Records to process:
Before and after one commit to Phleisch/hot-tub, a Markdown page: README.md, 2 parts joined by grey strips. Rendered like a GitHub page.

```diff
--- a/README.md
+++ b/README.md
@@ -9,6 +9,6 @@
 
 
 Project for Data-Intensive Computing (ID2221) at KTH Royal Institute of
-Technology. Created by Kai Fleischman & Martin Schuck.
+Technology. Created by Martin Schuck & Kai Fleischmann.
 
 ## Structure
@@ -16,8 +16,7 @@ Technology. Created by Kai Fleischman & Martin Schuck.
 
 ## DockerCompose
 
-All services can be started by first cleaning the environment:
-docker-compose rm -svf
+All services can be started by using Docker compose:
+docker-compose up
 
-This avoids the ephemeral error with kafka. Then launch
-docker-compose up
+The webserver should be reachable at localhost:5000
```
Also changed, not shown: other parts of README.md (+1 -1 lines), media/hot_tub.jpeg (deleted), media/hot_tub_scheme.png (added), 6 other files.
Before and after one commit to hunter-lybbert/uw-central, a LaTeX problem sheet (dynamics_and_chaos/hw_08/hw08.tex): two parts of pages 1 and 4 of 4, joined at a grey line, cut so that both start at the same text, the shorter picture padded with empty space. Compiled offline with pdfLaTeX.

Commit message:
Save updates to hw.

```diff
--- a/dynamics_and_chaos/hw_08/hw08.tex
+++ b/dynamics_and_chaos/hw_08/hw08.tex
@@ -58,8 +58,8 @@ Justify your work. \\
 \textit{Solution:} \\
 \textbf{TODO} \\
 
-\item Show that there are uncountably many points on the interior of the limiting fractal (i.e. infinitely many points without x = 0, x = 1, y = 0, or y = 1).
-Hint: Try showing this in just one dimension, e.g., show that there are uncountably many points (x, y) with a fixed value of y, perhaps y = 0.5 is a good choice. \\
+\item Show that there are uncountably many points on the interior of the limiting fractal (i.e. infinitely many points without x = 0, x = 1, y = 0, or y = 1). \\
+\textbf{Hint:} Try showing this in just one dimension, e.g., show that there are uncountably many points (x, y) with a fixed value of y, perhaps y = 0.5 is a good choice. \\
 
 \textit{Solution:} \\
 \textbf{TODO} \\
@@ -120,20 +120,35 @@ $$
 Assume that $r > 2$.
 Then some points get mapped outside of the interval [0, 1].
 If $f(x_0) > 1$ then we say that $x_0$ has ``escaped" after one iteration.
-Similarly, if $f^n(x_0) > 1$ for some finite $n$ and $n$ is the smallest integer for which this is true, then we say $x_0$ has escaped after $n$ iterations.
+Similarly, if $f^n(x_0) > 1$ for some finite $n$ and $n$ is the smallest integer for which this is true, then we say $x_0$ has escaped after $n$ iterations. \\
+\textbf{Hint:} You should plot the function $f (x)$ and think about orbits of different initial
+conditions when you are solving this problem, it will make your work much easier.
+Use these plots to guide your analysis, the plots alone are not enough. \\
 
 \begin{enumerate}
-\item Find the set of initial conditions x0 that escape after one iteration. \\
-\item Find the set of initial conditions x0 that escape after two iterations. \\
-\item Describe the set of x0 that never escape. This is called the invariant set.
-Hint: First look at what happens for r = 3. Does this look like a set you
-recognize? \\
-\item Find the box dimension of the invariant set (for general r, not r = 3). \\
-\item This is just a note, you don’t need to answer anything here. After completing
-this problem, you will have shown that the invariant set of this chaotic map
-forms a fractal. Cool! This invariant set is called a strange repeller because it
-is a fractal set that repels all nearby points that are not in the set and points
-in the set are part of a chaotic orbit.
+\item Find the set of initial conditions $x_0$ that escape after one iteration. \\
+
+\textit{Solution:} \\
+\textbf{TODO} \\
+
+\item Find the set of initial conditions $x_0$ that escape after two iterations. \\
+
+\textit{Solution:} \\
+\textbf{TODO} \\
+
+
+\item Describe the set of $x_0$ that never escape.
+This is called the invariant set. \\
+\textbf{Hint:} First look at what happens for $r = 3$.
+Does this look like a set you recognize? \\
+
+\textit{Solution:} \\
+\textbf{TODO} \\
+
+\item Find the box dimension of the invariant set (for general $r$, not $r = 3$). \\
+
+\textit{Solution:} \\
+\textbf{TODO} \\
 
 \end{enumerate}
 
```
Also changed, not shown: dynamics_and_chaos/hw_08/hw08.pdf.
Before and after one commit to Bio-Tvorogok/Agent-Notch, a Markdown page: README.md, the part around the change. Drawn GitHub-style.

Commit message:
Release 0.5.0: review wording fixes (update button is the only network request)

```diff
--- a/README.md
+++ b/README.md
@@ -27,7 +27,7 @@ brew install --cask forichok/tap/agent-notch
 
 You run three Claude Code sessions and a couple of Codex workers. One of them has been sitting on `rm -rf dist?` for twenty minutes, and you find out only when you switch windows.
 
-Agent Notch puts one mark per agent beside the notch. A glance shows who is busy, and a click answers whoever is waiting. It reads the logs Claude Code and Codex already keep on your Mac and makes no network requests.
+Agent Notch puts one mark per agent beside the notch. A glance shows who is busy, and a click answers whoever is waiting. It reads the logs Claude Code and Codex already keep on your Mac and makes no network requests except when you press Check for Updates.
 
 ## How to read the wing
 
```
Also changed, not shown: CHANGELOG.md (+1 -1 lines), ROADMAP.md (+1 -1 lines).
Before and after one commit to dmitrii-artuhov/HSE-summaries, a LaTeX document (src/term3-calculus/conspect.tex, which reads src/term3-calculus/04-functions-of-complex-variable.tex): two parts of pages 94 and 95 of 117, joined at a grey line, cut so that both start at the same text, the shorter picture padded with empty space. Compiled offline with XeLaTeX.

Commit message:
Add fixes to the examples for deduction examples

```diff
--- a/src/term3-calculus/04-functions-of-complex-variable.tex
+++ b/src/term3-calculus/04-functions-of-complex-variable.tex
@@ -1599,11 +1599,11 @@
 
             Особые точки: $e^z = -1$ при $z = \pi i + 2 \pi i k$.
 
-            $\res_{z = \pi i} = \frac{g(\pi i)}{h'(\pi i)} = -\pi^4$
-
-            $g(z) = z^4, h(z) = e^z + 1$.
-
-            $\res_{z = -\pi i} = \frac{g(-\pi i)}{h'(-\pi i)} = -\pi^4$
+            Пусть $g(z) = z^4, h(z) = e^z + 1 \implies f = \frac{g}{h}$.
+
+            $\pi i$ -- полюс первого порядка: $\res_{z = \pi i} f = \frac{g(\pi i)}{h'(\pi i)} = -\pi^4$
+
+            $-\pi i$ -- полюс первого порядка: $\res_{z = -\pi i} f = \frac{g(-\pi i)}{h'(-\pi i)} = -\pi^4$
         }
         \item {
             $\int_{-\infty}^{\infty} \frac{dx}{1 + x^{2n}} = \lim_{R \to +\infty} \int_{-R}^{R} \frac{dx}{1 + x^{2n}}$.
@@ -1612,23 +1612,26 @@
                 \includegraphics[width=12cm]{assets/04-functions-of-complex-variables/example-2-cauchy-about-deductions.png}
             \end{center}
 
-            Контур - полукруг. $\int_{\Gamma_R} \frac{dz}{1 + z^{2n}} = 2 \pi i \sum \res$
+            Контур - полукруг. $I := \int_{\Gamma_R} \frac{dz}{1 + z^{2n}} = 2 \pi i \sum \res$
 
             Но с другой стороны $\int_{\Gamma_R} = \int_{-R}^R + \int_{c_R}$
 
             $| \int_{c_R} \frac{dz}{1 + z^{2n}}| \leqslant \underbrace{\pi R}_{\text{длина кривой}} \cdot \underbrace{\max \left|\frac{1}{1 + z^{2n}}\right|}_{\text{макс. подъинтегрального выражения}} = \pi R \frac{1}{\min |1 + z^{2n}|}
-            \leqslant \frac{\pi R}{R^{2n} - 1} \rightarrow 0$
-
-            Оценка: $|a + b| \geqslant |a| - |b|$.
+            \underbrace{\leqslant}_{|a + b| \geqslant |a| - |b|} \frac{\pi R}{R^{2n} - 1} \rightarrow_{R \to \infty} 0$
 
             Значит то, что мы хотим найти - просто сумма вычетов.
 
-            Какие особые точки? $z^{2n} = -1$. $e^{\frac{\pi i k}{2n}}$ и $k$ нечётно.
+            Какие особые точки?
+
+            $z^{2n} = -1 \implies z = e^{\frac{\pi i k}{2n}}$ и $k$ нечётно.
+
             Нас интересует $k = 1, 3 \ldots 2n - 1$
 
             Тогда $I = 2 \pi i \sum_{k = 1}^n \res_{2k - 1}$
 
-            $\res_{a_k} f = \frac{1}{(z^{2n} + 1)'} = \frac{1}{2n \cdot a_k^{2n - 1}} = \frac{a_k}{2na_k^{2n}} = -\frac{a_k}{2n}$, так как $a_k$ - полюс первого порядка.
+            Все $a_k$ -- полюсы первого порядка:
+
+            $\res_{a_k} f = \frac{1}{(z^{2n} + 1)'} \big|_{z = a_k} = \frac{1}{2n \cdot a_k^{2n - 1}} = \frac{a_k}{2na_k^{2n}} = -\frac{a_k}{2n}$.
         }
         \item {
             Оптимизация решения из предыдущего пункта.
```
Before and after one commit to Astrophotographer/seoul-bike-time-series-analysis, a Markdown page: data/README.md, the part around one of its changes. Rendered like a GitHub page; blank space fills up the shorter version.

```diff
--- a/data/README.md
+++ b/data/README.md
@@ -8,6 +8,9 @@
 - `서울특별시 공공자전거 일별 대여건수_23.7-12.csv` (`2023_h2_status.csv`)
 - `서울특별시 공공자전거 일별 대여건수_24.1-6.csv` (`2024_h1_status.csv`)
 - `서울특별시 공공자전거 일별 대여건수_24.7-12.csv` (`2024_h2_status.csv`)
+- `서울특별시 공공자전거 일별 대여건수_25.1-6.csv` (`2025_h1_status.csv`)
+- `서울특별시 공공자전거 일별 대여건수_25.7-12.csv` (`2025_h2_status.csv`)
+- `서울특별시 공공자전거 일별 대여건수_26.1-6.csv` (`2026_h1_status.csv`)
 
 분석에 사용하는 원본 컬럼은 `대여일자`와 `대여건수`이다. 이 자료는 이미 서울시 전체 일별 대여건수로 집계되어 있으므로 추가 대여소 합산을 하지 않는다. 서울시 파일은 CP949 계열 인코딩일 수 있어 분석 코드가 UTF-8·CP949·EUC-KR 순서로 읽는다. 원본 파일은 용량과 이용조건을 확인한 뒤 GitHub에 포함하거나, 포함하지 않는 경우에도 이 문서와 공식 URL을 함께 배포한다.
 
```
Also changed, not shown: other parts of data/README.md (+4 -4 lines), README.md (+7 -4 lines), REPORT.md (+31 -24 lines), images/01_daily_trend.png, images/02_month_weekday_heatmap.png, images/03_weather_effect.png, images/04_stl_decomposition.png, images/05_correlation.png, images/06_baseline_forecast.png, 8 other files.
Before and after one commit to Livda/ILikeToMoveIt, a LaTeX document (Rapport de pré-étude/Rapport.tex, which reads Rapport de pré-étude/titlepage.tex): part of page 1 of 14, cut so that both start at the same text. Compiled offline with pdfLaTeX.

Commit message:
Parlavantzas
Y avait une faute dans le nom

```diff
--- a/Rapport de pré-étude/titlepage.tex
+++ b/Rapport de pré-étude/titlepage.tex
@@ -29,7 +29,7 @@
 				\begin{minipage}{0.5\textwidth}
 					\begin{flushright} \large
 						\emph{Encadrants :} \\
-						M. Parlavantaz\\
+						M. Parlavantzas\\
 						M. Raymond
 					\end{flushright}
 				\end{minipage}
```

What is being asked:
Scan the material for "general" and copy the lines that hold it.

Written solution:
-\item Find the box dimension of the invariant set (for general r, not r = 3). \\
+\item Find the box dimension of the invariant set (for general $r$, not $r = 3$). \\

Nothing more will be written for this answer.